is bitten they only require 2 booster doses at days 0, 3 but
do not need rabies immunoglobulin.
Rabies immunoglobulin is given to those people with severe
bite(s) who have no prior antibodies that will bind to the
virus to prevent them from entering the nerve tissue and spreading
to the brain.
should be given as soon as possible after being bitten since
rabies has developed a few days after being bitten.
will begin to produce their own antibodies 7-10 days after
immunoglobulin should be injected into the wound with a separate
syringe from the rabies vaccine. Treatment should not be withheld
while waiting tests or quarantined animals.
Intradermal injection of vaccine for post rabies exposure
is done in some developing countries, which is much cheaper
since less vaccine is given intradermally.
vaccine is given in day 0,3, and 7 in double doses; and days
28 and 90 at single doses.
Some North American centers will give intradermal injections
for pre-exposure since this is likewise cheaper. However when
doing this these patients have to be followed closely by lab
tests to confirm the effectiveness of this type of immunization
with extra injections if a low immunoglobins titre is found.

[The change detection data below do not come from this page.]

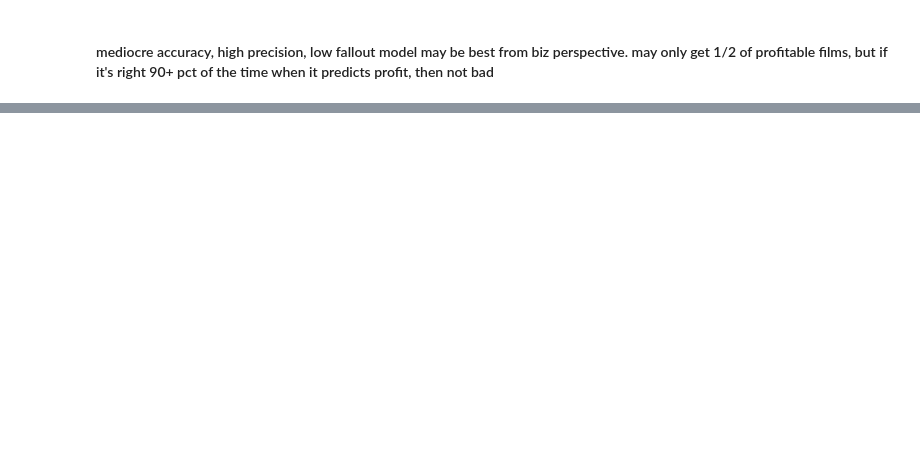
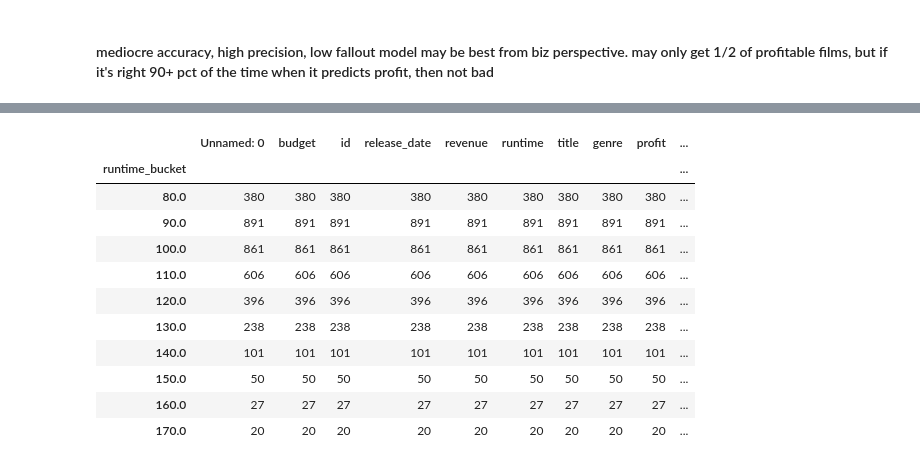
Before and after one commit to ryanlrappa/film-profit-prediction, a Jupyter notebook: jupyter_notebooks/6_modeling.ipynb, the cells around one changed output, grey strips where cells are left out. Cells and saved outputs as stored; diff of their text form; code cells hidden in the pictures; blank space fills up the shorter version.

```diff
--- a/jupyter_notebooks/6_modeling.ipynb
+++ b/jupyter_notebooks/6_modeling.ipynb
@@ -536,0 +575,15 @@ pkl_acc, pkl_pr, pkl_tpr, pkl_fpr = show_data(pkl_cm, print_res = 1)
+# %%
+grouped_cnt.head(10)
+# %% [output]
+|  | Unnamed: 0 | budget | id | release_date | revenue | runtime | title | genre | profit | ... |
+| runtime_bucket |  |  |  |  |  |  |  |  |  | ... |
+| 80.0 | 380 | 380 | 380 | 380 | 380 | 380 | 380 | 380 | 380 | ... |
+| 90.0 | 891 | 891 | 891 | 891 | 891 | 891 | 891 | 891 | 891 | ... |
+| 100.0 | 861 | 861 | 861 | 861 | 861 | 861 | 861 | 861 | 861 | ... |
+| 110.0 | 606 | 606 | 606 | 606 | 606 | 606 | 606 | 606 | 606 | ... |
+| 120.0 | 396 | 396 | 396 | 396 | 396 | 396 | 396 | 396 | 396 | ... |
+| 130.0 | 238 | 238 | 238 | 238 | 238 | 238 | 238 | 238 | 238 | ... |
+| 140.0 | 101 | 101 | 101 | 101 | 101 | 101 | 101 | 101 | 101 | ... |
+| 150.0 | 50 | 50 | 50 | 50 | 50 | 50 | 50 | 50 | 50 | ... |
+| 160.0 | 27 | 27 | 27 | 27 | 27 | 27 | 27 | 27 | 27 | ... |
+| 170.0 | 20 | 20 | 20 | 20 | 20 | 20 | 20 | 20 | 20 | ... |
```
Also changed, not shown: parts of 7 cells of this notebook, 4 other files.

CDC Rabies http://www.cdc.gov/ncidod/dvrd/rabies/
Aventis Pasteur http://www.rabies.com/